Although the air cargo industry represents an estimated 30% of the total worldwide shipment value, transport across the water remains vital to the global economy — even in Rochester. Major remodeling projects happen all the time for commercial, residential, and municipal properties. According to the U.S. Census Bureau, 30% of remodeling activities were major alterations and additions, 40% were for minor additions and alterations, and the final 30% of maintenance and repair jobs. For a 30-year period, former Rochester Mayor William A. Johnson Jr helped revamp all kinds of riverfront properties from Lake Ontario to Henrietta. Now, he’s being thanked for his years of hard work — by having the Port of Rochester terminal building re-named in his honor.

According to the Democrat and Chronicle, current Rochester Mayor Lovely Warren stated that the decision to re-name the terminal building was about reclaiming Johnson’s legacy.

“All this is knitted together,” Johnson, who is now 76-years-old. “There is a lot of work that people either were not aware of — or have chosen to forget.”

During the re-naming celebration, Johnson’s family members from three generations, along with friends, peers, and other Rochester citizens, all gathered at the Port of Rochester in Charlotte to hear remarks honoring the 64th Mayor of Rochester.

Council President Loretta C. Scott spoke, along with Johnson’s friends Paul W. Smith, Clayton Osborne, and Senator Joseph Robach.

Though the actual event was filled with laughter, cheers, and celebrations, the online community continually brought up the failed high-speed ferry, which cost taxpayers millions of dollars during Johnson’s tenure.

I’m not ashamed of us or anything that we did,” Johnson added. “We wish that things had turned out better, [but] we still have a vibrant port, and I think that is the positive story here.”

“Today, I am choosing to reclaim his name, his honor, and his legacy, which gave credit to his willingness to tackle a vision that had been shelved for years,” said Warren. “So, Mayor Johnson, I want you, your family, and your friends to know, that 20 years from now, when your great-great-grandchildren come to this place, the plaques and the building that bear your name will hang with pride.”

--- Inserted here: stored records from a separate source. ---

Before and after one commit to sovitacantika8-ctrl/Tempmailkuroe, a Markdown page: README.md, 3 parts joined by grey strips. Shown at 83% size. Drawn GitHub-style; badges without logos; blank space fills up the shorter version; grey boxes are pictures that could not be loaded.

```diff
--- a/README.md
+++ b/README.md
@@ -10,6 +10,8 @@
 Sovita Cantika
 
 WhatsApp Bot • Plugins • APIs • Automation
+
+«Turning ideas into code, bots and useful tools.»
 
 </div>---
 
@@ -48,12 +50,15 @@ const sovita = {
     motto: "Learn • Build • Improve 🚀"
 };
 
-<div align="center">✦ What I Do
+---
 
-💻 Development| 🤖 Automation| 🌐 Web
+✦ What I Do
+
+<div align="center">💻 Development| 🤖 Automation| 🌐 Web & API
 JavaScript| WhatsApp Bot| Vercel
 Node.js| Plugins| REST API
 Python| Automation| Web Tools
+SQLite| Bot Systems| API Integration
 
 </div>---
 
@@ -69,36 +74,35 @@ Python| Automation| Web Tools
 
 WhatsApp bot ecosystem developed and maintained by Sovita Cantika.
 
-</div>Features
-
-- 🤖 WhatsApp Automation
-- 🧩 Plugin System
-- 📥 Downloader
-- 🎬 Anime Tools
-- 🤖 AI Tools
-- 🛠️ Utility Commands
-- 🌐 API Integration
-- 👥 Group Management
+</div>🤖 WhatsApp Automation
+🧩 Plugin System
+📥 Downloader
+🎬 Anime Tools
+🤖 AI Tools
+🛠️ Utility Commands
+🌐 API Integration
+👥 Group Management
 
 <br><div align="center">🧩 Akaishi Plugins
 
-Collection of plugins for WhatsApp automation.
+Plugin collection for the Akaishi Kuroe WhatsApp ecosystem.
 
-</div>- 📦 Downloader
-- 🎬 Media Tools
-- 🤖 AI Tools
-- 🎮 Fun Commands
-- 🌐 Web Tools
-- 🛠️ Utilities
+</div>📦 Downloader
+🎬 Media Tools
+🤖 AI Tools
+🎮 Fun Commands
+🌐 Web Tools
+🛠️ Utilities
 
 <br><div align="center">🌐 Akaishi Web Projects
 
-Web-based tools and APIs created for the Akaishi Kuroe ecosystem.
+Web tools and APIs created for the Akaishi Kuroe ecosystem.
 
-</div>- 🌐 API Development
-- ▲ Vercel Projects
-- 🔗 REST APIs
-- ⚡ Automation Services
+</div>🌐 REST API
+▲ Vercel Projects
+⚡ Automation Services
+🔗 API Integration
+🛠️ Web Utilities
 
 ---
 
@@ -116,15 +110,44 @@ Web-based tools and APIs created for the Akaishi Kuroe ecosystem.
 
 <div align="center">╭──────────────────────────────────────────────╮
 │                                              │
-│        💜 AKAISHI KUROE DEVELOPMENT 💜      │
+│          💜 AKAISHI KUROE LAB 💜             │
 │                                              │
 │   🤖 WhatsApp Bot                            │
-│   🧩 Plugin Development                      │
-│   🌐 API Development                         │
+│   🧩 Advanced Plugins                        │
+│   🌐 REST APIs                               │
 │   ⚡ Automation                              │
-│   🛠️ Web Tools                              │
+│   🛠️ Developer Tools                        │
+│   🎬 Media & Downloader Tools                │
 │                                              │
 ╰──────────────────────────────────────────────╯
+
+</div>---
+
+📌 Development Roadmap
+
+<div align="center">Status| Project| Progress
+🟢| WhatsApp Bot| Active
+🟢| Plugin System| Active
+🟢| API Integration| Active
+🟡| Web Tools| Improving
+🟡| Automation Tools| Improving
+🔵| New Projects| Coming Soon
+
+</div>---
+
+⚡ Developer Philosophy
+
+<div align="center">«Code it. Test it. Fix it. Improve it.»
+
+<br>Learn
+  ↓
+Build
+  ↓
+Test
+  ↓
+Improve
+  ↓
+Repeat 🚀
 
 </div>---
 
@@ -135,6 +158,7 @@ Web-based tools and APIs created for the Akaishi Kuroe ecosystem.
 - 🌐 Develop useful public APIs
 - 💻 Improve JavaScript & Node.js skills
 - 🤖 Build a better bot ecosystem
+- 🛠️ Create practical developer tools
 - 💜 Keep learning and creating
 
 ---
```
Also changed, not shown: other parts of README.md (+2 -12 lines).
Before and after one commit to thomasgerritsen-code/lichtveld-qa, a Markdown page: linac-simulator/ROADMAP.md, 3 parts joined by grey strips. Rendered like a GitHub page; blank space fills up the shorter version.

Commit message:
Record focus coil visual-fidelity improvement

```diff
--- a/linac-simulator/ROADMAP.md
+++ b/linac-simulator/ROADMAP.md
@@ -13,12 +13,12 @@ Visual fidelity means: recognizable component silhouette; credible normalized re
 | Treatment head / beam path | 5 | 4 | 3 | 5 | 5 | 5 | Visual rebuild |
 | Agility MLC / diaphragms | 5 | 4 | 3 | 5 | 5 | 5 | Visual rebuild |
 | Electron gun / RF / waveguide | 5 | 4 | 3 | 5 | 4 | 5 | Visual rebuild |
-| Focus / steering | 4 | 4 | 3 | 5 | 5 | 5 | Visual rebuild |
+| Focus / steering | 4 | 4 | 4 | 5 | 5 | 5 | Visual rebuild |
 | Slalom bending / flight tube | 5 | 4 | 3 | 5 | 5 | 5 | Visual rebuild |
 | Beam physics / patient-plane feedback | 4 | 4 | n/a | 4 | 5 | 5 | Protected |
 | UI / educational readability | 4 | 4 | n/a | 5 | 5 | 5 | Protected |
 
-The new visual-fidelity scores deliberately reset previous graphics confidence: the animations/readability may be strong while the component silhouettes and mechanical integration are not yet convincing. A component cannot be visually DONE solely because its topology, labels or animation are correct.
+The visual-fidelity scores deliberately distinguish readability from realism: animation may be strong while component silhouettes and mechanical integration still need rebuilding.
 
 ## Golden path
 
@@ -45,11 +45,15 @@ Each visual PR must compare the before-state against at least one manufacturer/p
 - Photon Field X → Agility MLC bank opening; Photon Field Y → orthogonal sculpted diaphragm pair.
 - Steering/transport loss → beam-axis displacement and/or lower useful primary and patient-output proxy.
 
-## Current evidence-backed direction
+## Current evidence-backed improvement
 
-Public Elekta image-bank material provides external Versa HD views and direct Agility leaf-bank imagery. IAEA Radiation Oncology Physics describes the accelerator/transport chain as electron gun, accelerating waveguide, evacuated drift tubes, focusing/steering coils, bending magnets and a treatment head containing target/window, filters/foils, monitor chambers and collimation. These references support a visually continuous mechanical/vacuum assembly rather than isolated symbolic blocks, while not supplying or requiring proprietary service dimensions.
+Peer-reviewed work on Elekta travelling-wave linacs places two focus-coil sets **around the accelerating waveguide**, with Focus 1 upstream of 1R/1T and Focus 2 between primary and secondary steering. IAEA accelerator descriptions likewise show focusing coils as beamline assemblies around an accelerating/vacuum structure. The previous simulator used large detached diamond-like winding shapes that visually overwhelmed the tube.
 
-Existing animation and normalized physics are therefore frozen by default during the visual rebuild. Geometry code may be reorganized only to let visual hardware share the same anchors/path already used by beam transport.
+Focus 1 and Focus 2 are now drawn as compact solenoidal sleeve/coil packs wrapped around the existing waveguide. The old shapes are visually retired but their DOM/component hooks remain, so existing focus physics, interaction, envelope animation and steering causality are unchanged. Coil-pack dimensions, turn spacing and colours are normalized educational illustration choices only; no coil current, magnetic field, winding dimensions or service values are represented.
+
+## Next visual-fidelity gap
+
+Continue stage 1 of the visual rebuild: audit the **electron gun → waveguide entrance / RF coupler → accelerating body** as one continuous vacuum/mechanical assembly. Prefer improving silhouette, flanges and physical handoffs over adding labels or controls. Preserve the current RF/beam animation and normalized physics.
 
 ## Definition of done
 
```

Prior to his mayoral career, Johnson served for 21 years as the President and Chief Executive Officer of the Urban League of Rochester, responsible for developing and overseeing programs and projects in education, youth development, employment training, affordable housing, and family services. Johnson was first elected in November of 1993 and served as Mayor of Rochester from 1994 until 2005. It was his first run for any political office, succeeding a 20-year incumbent. Johnson was Rochester’s first African-American mayor.